Across the entries that follow, work out the number of lines containing the string "ipynb", and state it alone.

--------

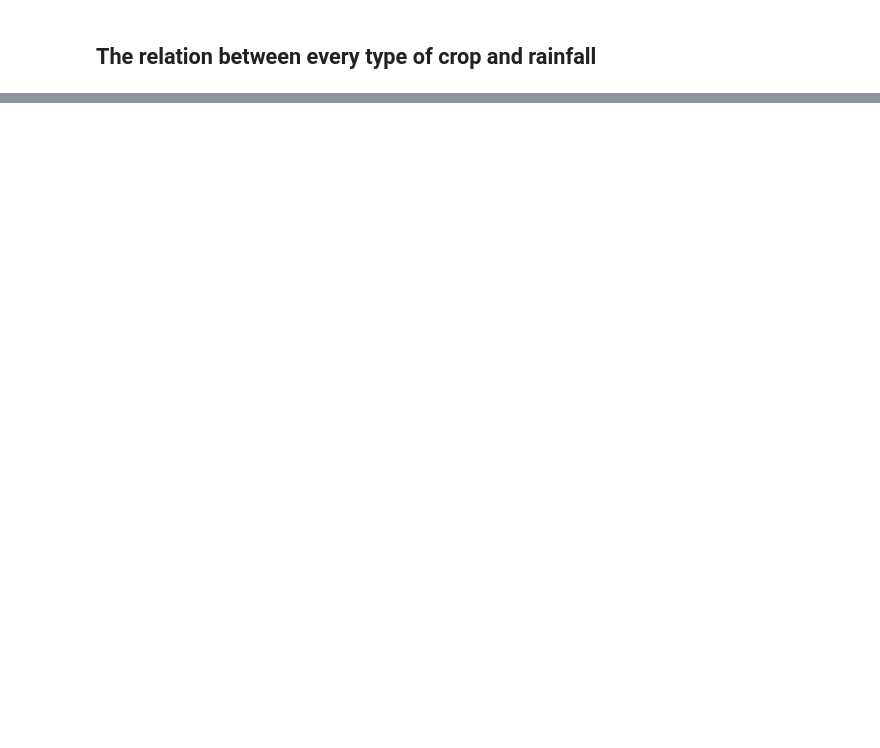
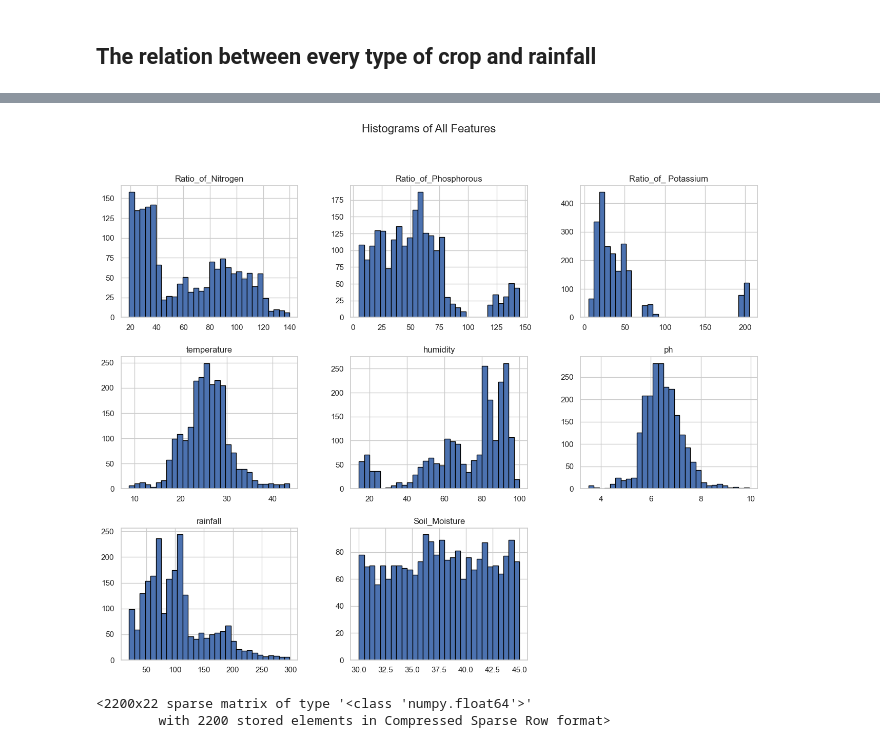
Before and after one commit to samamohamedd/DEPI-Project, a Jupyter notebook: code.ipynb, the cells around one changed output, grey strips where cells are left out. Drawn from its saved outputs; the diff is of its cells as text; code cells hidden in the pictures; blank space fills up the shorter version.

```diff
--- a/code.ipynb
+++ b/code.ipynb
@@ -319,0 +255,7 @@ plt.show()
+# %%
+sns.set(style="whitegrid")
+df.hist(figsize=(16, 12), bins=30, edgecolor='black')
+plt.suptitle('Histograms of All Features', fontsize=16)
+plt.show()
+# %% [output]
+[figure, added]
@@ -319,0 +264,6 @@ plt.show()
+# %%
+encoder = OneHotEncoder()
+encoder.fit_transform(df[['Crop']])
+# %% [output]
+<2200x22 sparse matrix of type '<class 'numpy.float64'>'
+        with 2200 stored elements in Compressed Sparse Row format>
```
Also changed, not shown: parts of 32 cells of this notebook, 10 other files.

--------

ANSWER TO THIS EXERCISE> 3